Gundersen Health System of La Crosse, Wis., is the lead investor in the $34 million equity-capital round announced this week by St. Paul-based Recombinetics, which uses gene editing to help breed better livestock and find cures to human diseases.

Gundersen, which operates in Wisconsin, southeastern Minnesota and Iowa, has taken three seats on the reconstituted board of Recombinetics.

"Gundersen is the perfect strategic partner for Recombinetics because they are at the leading edge of health care delivery and medical innovation and share our commitment to investing in breakthroughs to improve human health," Recombinetics CEO Tammy Lee said in a statement.

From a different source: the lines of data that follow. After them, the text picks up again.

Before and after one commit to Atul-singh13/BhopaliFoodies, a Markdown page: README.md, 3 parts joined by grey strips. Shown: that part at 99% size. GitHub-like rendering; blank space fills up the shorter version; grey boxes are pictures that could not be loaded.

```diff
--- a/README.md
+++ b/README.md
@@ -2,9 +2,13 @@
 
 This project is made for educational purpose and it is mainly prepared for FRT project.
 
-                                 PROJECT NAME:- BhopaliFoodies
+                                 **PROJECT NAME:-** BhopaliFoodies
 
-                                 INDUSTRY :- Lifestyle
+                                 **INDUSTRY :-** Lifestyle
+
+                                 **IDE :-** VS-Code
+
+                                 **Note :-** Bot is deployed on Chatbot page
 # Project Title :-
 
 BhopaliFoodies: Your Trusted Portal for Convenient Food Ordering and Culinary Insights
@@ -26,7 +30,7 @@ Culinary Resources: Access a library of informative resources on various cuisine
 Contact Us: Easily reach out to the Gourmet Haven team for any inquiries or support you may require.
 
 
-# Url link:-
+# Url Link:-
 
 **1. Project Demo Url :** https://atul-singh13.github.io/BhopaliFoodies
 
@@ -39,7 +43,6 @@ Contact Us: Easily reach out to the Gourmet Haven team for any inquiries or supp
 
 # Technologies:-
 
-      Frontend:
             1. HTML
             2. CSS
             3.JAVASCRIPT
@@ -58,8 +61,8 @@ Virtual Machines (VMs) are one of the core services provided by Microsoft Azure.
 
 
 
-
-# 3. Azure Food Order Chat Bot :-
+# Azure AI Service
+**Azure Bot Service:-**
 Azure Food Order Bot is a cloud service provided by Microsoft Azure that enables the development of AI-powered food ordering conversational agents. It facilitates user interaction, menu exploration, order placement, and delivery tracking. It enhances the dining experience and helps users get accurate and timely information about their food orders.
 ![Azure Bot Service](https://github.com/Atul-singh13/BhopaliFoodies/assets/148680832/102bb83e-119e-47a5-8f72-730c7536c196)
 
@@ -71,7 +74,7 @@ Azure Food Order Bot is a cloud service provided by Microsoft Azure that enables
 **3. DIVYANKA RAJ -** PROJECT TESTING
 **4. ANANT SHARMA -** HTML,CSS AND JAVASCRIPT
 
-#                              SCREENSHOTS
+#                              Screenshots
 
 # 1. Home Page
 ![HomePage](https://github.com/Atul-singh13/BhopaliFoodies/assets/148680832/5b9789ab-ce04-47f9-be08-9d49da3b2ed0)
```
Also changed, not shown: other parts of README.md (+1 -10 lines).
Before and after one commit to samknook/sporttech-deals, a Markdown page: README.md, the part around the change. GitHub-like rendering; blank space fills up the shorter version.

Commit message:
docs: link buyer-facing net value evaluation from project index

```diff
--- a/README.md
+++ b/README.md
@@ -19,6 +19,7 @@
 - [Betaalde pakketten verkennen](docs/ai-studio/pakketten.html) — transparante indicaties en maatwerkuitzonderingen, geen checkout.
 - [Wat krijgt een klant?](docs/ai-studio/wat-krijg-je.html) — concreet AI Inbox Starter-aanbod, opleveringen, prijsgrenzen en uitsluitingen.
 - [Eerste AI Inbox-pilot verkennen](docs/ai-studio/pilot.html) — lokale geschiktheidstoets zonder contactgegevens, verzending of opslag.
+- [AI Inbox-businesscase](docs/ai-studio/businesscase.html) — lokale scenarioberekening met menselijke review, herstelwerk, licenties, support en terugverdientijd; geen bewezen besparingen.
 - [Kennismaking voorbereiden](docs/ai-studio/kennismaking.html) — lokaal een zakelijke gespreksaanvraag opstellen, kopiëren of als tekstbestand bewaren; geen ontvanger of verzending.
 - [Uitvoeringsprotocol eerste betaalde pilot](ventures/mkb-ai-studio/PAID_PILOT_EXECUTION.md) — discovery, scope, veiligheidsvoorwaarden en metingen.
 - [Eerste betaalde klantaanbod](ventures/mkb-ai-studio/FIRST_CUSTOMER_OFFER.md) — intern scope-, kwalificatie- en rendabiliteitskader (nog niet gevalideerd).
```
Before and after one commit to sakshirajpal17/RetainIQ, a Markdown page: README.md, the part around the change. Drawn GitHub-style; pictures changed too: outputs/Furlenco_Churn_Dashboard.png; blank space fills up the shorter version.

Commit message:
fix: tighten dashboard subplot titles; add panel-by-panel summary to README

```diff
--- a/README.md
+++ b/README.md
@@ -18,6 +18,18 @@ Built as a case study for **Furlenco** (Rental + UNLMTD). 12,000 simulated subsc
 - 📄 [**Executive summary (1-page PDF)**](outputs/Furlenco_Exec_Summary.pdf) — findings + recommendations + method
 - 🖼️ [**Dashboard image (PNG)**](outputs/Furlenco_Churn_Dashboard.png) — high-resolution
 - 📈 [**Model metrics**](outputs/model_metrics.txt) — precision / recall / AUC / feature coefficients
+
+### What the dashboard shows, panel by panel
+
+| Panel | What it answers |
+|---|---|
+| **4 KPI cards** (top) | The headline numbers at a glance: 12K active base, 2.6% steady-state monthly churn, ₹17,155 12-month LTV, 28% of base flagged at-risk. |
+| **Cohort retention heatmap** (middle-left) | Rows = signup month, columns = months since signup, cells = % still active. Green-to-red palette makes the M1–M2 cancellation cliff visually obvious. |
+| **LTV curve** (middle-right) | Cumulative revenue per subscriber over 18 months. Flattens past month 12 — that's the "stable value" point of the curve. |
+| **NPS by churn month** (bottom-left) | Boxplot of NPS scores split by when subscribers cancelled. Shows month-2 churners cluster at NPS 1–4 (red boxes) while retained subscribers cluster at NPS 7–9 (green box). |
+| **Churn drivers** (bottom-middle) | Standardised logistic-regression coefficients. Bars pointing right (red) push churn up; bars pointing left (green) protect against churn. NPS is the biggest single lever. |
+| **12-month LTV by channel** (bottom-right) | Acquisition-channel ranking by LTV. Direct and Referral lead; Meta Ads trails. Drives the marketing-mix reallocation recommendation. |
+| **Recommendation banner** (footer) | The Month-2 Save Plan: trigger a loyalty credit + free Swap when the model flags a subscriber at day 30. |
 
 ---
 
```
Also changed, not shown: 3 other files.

"With significant investment capital now focused on new human therapies, we can also allocate resources to our precision-breeding business, Acceligen, to create new partnerships and expand existing contracts with global genetics companies to improve animal health and welfare."

Gundersen's CEO, Dr. Scott Rathgaber, said the investment fits its mission "to ensure we are prepared for future medical advances, like regenerative medicine, while maintaining our reputation as an industry leader in patient care and experience."

Recombinetics founder Scott Fahrenkrug, the largest individual shareholder and a former University of Minnesota genomics professor, will remain on the board. No one owns more than 50 percent of the stock following the most recent round of equity financing.

Gundersen is the single-largest institutional investor in Recombinetics. Rathgaber will join the Recombinetics board.

Gundersen has made similar, multimillion-dollar investments in Logistics Health, Quartz Health Solutions Inc., clean energy projects, critical-access hospitals and the Ashley Wellness Center.

Recombinetics calls itself an "oinkubator" because it uses pigs to produce therapeutic cells, tissues and organs for animals and, eventually, humans. The fresh capital should help Recombinetics bring its products to market.

The company has three businesses: Acceligen, which uses breeding to enhance health and productivity in animals and aquaculture; Surrogen, which produces gene-edited "swine models" of human diseases for biomedical research; and Regenevida, which develops human regenerative products, such as cells and organs for transplantation to humans.

The 37-employee company previously had raised $27 million from individual investors dating to its founding in 2008.

Lee said Recombinetics is "forecasting several million in revenue for 2018, a combination of pig sales, development contracts and grants."